Male groundhogs are generally uninvolved when it comes to taking care of their young. The only time male groundhogs are actively engaged in caring for their young is during the first seven weeks of their lives. During this time, they roam their territory to ward off predators.

Female groundhogs take care of their young very closely during the first few weeks of their lives. The mothers nurse their young to provide them with the food they need until they are roughly forty-five days old. 

After weaning their young, mothers provide their young with guidance and encourage them to dig their burrows.

What Do Groundhog Babies Eat?
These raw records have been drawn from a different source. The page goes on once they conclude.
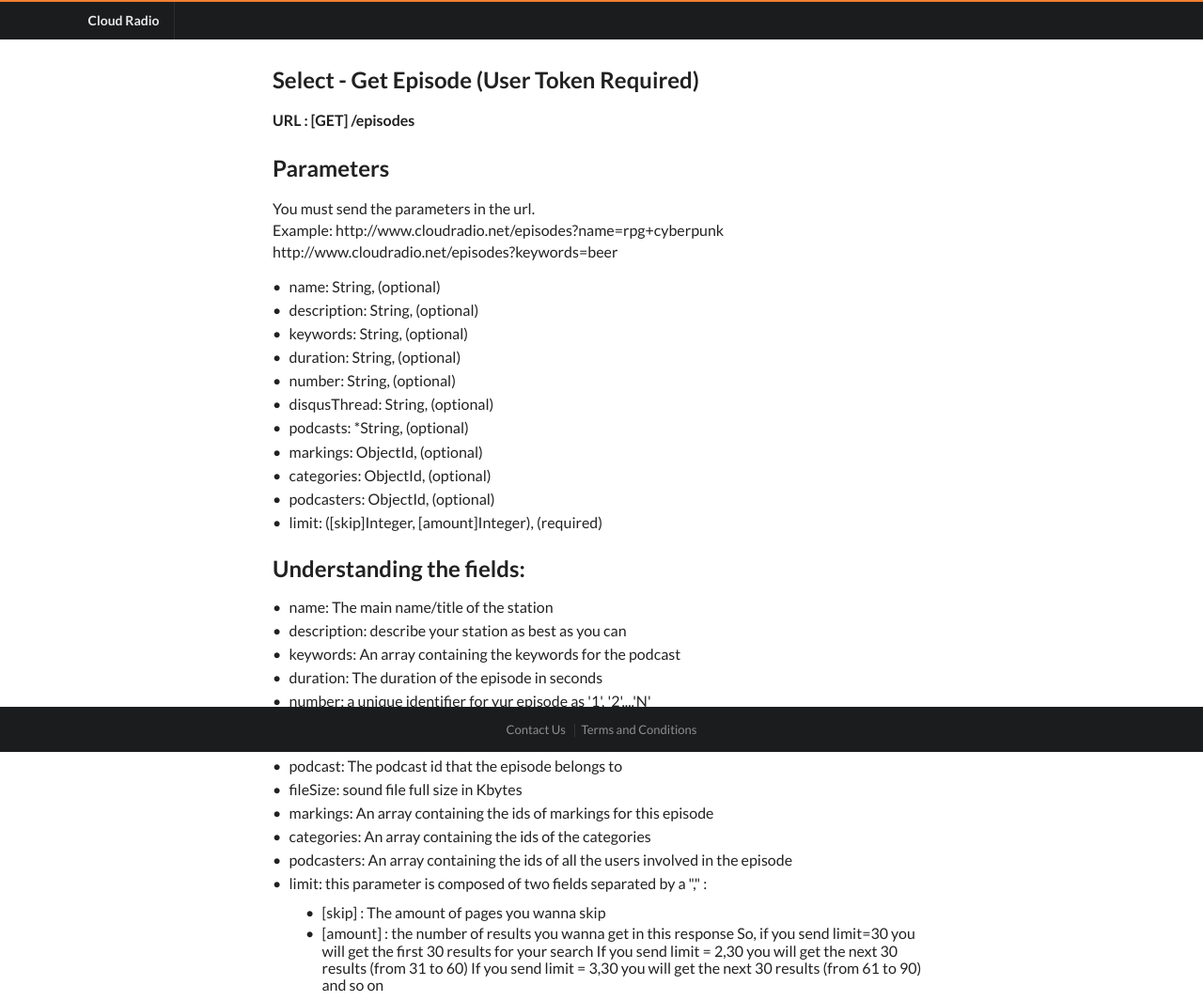
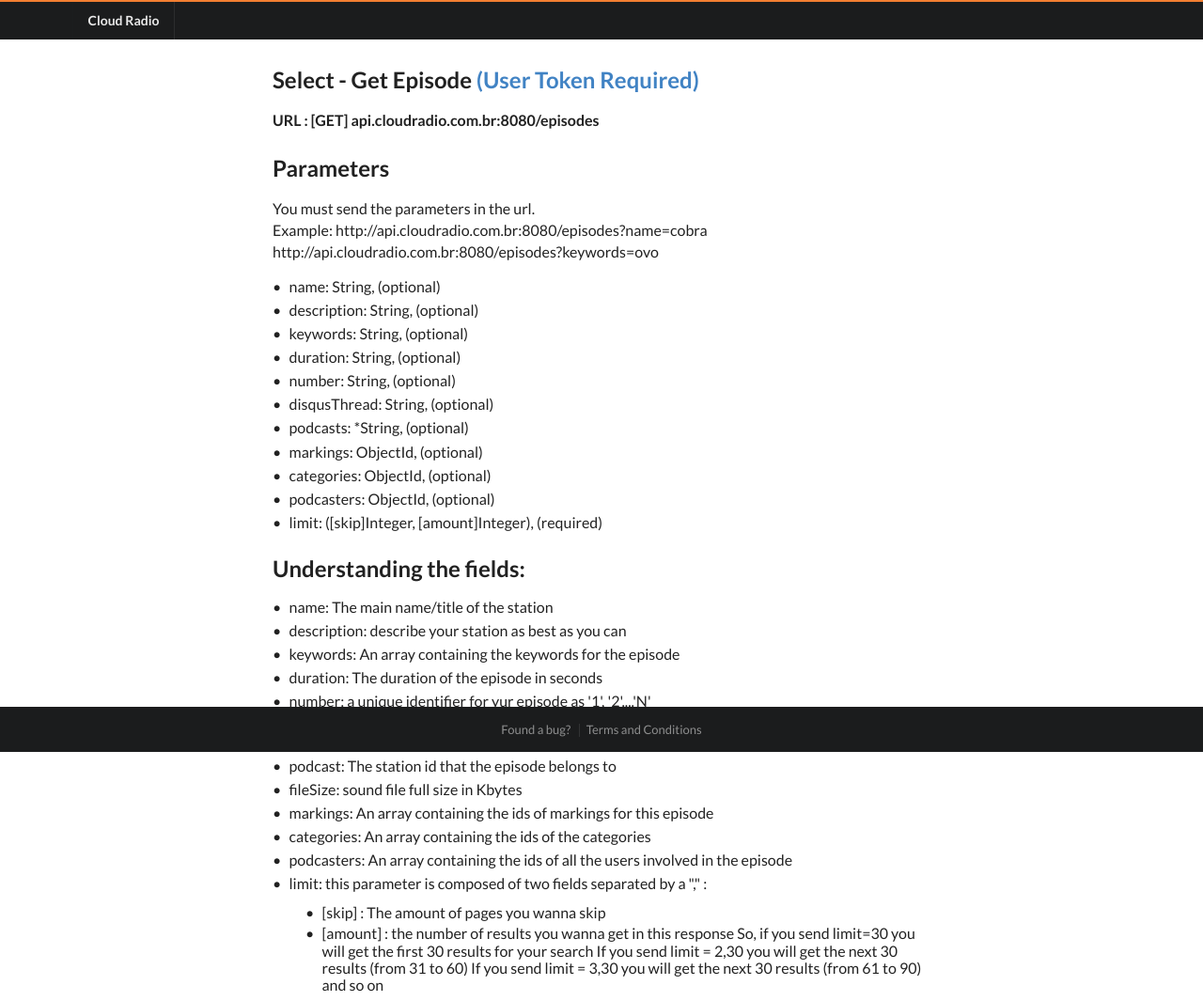
Before and after one commit to CloudRadioProject/documentacaothirdparty, a plain HTML site: page pages/Episodes/Episodes.Get Get Episode.html in a window 1280 px wide. Shown: the top 1065 px of the page at 94% size. Drawn offline with Linux system fonts and the light colour scheme.

Commit message:
Docs Third Part v5

```diff
--- a/pages/Episodes/Episodes.Get Get Episode.html
+++ b/pages/Episodes/Episodes.Get Get Episode.html
@@ -38,17 +38,17 @@
     </div>
     <div class="ui main text container">
         <p>
-            <h2>Select - Get Episode (User Token Required)</h2></p>
+            <h2>Select - Get Episode <a href="pages/Users/Users.GetToken Get User Token.html">(User Token Required)</a></h2></p>
         <p>
-            <strong>URL : [GET] /episodes</strong>
+            <strong>URL : [GET] api.cloudradio.com.br:8080/episodes</strong>
         </p>
         <p>
             <h2>Parameters</h2>
         </p>
         <p>
             You must send the parameters in the url.
-            <br> Example: http://www.cloudradio.net/episodes?name=rpg+cyberpunk
-            <br> http://www.cloudradio.net/episodes?keywords=beer
+            <br> Example: http://api.cloudradio.com.br:8080/episodes?name=cobra
+            <br> http://api.cloudradio.com.br:8080/episodes?keywords=ovo
         </p>
         <p>
             <div class="ui bulleted list">
@@ -71,11 +71,11 @@
             <div class="ui bulleted list">
                 <div class="item">name: The main name/title of the station</div>
                 <div class="item">description: describe your station as best as you can</div>
-                <div class="item">keywords: An array containing the keywords for the podcast</div>
+                <div class="item">keywords: An array containing the keywords for the episode</div>
                 <div class="item">duration: The duration of the episode in seconds</div>
                 <div class="item">number: a unique identifier for yur episode as '1', '2'....'N'</div>
                 <div class="item">disqusThread: Thread linked to your post in wordpress (used to sync disqus comments for each episode)</div>
-                <div class="item">podcast: The podcast id that the episode belongs to</div>
+                <div class="item">podcast: The station id that the episode belongs to</div>
                 <div class="item">fileSize: sound file full size in Kbytes</div>
                 <div class="item">markings: An array containing the ids of markings for this episode</div>
                 <div class="item">categories: An array containing the ids of the categories</div>
@@ -102,8 +102,8 @@
     <div class="ui inverted vertical footer segment">
         <div class="ui center aligned container">
             <div class="ui horizontal inverted small divided link list">
-                <a class="item" href="#">Contact Us</a>
-                <a class="item" href="#">Terms and Conditions</a>
+                <a class="item" href="https://docs.google.com/forms/d/e/1FAIpQLSfjjBChCMpi3jq4xe7OB-X7YCsNaLej3GWCZzQoJl-te4XOJg/viewform?c=0&w=1">Found a bug?</a>
+                <a class="item" href="http://http://www.cloudradio.com.br/#/termosdeuso">Terms and Conditions</a>
             </div>
         </div>
     </div>
```
Also changed, not shown: pages/Episodes/Episodes.GetOne GetOne Episode.html (+4 -4 lines), pages/Stations/Stations.Get Get Station.html (+2 -2 lines), pages/Stations/Stations.GetOne Get One Station.html (+4 -4 lines).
Groundhog pups rely on their mother’s milk for the first few months of their lives. After roughly forty to forty-five days, the mother weans the pup’s from her milk and introduces them to traditional foraging tactics.

After weaning, groundhog pups begin eating grass, vegetables, insects, and various foliage. Mother groundhogs briefly teach their young how to forage before sending them off on their own.

How Long Do Groundhog Babies Stay With Their Mother?

Groundhogs tend to stay with their mothers for roughly six to seven weeks. Because they are blind upon birth, they stay with their mother based on how long they remain blind. Generally, groundhog mothers take care of their pups twice the length of their gestation period.

Do Groundhog Mothers Ever Leave The Babies?

During the first few weeks of their lives, mother groundhogs do not leave their babies. After seven weeks, when their pups gain their vision and hearing, mothers begin to take their pups from their den and allow them to explore the surrounding area.

Mothers supervise their pups as they explore while also getting food for themselves at the same time. 

When Do Juvenile Groundhogs Start To Come Out?

Juvenile groundhog and parent emerging into sandy soil from an opening in the bushes.

Groundhogs come out of their dens after six or seven weeks. By seven weeks, groundhogs have developed their sight and hearing. The pups have also weaned from their mother’s milk and are beginning to learn foraging techniques.

As the pups begin to explore the surrounding territory, they remain under the supervision of their mothers. If they are confronted by dangers, their mother will whistle, and all pups will rush back to the den for safety.

By roughly two months old, groundhogs will permanently leave their mothers and establish their own burrows. At first, their den may be within the territory lines of their mother. As they mature, the groundhog will inevitably begin to venture out more until they are finally on their own.

Finding their territory is especially important for male groundhogs, who must have their own land, or capture the land of another male to begin the mating process by their second winter. 

How To Tell If A Groundhog Has Babies?

Groundhogs with babies are more defensive of their territory. Males often combat approaching predators and other males who try to invade the area during mating season. Females are also on high alert after birthing pups.

Females are very nurturing to their pups, and they watch their young closely.

What To Do If You Find A Baby Groundhog?

Do not move or touch baby groundhogs if you find them alone. Call a wildlife center if you find an abandoned baby groundhog so they can move them and care for them.

It is almost impossible for baby groundhogs to survive without their mothers because of their inability to use most of their senses upon birth. Wildlife experts know how to transport, care for, and rehabilitate baby groundhogs. 


  • Tommy

    Hi, I'm Tommy! I'm the founder of Floofmania.com. I am an animal enthusiast and self-proclaimed wildlife expert as well as a dog trainer and breeder of the breed Löwchen. Since I was a kid, I’ve been wildly fascinated by animals, both from growing up in a rural area where there were always animals around, but especially from seeing them in the wild.

    View all posts

Sharing is caring!